# EXERCISE REQUIREMENTS
From the records below, copy the lines that include "files".

[Version difference data]
*-*-*

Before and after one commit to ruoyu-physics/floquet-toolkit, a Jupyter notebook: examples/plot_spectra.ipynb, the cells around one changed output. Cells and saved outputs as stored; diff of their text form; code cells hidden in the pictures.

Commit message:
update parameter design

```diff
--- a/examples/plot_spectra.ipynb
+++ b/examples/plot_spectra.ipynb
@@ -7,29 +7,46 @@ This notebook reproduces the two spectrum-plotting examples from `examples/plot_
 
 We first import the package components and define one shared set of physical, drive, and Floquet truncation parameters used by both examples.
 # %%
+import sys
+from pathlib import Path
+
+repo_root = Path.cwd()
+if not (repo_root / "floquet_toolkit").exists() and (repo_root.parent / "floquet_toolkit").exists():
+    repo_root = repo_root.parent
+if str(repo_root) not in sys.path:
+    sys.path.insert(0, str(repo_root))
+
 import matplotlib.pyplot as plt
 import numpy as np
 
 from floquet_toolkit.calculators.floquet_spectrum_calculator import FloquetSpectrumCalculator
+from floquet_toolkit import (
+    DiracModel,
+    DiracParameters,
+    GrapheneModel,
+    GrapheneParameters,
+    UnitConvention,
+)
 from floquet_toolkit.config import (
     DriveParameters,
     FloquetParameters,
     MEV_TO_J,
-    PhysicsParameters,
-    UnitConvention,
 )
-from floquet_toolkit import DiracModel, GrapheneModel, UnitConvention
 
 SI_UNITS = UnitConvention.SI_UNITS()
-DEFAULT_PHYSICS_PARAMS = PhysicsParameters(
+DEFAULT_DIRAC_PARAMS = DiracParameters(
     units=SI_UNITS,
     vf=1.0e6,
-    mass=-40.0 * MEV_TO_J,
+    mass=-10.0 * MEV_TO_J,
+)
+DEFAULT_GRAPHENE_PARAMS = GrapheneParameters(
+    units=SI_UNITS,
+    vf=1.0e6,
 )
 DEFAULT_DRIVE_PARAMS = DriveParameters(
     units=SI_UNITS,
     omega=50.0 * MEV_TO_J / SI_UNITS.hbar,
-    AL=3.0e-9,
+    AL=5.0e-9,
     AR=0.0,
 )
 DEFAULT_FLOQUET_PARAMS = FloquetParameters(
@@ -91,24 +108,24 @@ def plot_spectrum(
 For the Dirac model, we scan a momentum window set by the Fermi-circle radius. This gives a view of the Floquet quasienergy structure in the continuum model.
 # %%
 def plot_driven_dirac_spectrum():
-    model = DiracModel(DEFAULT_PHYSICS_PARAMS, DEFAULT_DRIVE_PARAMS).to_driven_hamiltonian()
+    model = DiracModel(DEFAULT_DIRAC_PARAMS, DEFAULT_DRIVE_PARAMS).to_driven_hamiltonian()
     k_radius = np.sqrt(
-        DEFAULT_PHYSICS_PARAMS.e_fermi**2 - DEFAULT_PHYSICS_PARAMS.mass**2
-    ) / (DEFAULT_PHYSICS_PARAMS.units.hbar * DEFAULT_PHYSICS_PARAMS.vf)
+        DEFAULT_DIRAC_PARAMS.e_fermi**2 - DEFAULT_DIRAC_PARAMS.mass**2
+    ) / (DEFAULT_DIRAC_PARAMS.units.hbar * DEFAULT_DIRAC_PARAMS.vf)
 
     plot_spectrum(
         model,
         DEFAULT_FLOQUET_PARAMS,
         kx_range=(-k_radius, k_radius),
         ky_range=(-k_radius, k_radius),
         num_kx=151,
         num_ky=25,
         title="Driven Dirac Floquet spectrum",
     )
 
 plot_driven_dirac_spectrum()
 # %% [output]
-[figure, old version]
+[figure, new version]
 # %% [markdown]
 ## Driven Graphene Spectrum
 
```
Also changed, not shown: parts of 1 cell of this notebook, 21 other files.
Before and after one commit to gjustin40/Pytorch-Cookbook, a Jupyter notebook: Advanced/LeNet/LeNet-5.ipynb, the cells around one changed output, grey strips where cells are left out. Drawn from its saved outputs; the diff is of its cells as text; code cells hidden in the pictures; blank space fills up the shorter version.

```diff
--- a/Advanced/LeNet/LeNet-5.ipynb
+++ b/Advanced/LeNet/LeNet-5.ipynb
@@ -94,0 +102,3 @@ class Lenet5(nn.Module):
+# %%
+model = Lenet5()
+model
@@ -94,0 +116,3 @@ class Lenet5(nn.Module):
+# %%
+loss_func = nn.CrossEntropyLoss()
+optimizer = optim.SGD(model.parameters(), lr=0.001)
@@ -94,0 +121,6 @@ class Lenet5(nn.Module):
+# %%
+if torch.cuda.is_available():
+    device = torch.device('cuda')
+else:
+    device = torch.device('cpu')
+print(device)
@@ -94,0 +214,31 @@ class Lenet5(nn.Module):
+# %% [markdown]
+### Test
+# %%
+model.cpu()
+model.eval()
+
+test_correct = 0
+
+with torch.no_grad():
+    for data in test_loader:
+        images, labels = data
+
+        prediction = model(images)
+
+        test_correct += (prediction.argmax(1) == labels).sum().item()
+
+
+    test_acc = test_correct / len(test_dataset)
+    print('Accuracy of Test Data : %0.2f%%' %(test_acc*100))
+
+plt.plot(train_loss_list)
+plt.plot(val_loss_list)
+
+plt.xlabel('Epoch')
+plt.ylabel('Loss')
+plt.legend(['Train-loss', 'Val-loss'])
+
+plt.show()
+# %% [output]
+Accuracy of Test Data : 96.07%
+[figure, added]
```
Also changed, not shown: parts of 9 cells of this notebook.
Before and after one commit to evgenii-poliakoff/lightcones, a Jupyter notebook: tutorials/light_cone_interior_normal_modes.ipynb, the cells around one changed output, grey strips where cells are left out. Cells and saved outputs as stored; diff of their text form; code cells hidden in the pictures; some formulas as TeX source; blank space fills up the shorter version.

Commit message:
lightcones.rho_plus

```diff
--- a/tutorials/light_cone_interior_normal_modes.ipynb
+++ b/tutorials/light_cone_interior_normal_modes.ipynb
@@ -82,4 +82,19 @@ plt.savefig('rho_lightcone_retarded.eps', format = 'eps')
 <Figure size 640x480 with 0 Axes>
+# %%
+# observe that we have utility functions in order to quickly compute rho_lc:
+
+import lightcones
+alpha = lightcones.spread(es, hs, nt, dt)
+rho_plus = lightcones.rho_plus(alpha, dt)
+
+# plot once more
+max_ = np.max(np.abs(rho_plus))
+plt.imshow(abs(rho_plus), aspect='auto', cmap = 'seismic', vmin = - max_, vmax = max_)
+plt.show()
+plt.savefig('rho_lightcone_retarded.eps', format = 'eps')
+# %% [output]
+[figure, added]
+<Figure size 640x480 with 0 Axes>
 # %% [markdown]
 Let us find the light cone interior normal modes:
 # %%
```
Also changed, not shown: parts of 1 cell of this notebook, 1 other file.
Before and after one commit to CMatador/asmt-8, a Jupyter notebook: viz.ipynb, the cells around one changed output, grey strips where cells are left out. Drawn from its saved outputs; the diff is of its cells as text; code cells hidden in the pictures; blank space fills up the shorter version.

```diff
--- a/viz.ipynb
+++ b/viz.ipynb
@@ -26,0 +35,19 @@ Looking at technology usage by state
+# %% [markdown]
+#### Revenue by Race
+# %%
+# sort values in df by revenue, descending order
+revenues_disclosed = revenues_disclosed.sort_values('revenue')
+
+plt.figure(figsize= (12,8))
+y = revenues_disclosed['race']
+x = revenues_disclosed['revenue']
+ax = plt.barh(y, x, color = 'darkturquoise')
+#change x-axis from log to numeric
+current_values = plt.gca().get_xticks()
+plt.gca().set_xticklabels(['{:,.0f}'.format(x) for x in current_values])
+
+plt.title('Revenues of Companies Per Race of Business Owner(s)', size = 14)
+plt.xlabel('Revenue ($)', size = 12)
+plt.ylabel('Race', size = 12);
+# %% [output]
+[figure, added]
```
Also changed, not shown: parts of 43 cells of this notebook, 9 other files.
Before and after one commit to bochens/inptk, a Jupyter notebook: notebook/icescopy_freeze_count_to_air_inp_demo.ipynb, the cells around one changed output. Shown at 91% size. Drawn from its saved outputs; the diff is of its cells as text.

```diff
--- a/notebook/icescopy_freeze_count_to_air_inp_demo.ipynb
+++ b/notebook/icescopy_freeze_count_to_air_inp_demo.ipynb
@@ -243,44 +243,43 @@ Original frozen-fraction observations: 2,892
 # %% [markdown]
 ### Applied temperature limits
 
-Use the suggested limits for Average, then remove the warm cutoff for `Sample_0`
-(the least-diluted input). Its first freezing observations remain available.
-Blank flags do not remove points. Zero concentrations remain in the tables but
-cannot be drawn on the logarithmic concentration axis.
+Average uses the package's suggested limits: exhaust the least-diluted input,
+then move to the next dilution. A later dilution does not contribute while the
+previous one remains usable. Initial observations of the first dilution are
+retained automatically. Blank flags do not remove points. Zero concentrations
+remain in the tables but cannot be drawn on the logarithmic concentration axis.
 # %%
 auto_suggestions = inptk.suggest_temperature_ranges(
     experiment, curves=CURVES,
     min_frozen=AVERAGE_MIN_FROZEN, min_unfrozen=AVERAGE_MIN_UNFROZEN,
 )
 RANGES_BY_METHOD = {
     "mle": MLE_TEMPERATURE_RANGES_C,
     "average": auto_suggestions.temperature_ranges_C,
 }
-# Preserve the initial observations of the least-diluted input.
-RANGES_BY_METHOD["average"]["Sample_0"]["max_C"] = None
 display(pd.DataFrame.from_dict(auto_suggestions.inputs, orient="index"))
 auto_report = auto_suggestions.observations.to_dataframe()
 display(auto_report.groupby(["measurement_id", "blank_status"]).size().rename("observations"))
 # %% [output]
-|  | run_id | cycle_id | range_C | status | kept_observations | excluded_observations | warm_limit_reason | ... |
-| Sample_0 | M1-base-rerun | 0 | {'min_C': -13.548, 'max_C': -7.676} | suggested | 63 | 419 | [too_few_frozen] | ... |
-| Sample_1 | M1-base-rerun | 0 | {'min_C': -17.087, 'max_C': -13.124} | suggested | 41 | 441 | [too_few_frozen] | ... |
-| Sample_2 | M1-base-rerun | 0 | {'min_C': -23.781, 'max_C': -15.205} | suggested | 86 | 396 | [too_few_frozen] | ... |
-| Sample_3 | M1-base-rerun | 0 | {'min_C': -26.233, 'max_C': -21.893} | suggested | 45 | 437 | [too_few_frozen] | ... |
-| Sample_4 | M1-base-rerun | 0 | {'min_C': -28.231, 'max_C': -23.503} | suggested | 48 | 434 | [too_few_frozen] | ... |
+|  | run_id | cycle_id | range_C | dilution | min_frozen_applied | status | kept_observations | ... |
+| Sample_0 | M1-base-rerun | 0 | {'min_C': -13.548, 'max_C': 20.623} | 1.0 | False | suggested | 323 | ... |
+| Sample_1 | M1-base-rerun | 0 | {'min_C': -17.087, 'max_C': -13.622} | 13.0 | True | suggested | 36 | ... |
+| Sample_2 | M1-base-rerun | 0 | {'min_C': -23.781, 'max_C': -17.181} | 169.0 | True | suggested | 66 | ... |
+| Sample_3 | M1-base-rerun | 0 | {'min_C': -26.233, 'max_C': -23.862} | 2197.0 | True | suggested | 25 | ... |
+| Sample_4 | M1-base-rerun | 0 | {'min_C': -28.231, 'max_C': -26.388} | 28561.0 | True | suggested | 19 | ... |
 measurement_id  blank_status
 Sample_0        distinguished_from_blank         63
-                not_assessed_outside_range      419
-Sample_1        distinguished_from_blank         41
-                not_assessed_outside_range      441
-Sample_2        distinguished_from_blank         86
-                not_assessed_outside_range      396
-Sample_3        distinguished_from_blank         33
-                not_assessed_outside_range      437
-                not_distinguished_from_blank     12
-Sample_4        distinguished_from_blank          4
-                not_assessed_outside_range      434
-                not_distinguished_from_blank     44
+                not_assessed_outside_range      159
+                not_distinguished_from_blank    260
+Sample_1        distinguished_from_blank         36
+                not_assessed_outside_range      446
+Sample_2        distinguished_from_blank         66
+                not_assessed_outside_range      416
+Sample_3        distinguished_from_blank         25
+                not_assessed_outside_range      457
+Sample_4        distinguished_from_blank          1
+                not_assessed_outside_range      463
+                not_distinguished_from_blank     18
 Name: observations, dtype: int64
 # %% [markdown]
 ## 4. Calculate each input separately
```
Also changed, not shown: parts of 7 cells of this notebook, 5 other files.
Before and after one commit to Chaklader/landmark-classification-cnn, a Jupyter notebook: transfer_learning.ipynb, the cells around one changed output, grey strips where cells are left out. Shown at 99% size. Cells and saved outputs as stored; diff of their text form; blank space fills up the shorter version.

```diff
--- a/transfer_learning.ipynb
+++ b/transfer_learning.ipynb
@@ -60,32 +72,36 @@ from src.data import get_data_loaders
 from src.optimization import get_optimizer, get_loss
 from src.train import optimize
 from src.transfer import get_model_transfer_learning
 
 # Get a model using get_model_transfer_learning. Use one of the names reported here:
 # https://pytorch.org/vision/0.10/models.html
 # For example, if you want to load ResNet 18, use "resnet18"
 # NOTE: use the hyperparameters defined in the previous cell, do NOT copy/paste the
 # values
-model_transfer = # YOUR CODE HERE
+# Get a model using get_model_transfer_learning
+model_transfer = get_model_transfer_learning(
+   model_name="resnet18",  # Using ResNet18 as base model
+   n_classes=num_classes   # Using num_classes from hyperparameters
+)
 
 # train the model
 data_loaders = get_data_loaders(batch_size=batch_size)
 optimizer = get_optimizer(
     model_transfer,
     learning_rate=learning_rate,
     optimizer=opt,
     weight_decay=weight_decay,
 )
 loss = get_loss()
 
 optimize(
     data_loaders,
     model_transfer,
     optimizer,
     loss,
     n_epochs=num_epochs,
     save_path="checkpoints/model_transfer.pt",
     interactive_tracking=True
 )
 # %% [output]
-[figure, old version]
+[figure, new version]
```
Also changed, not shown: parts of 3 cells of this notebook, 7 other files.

*-*-*

# RESPONSE AREA
Also changed, not shown: parts of 1 cell of this notebook, 21 other files.
Also changed, not shown: parts of 43 cells of this notebook, 9 other files.
Also changed, not shown: parts of 7 cells of this notebook, 5 other files.
Also changed, not shown: parts of 3 cells of this notebook, 7 other files.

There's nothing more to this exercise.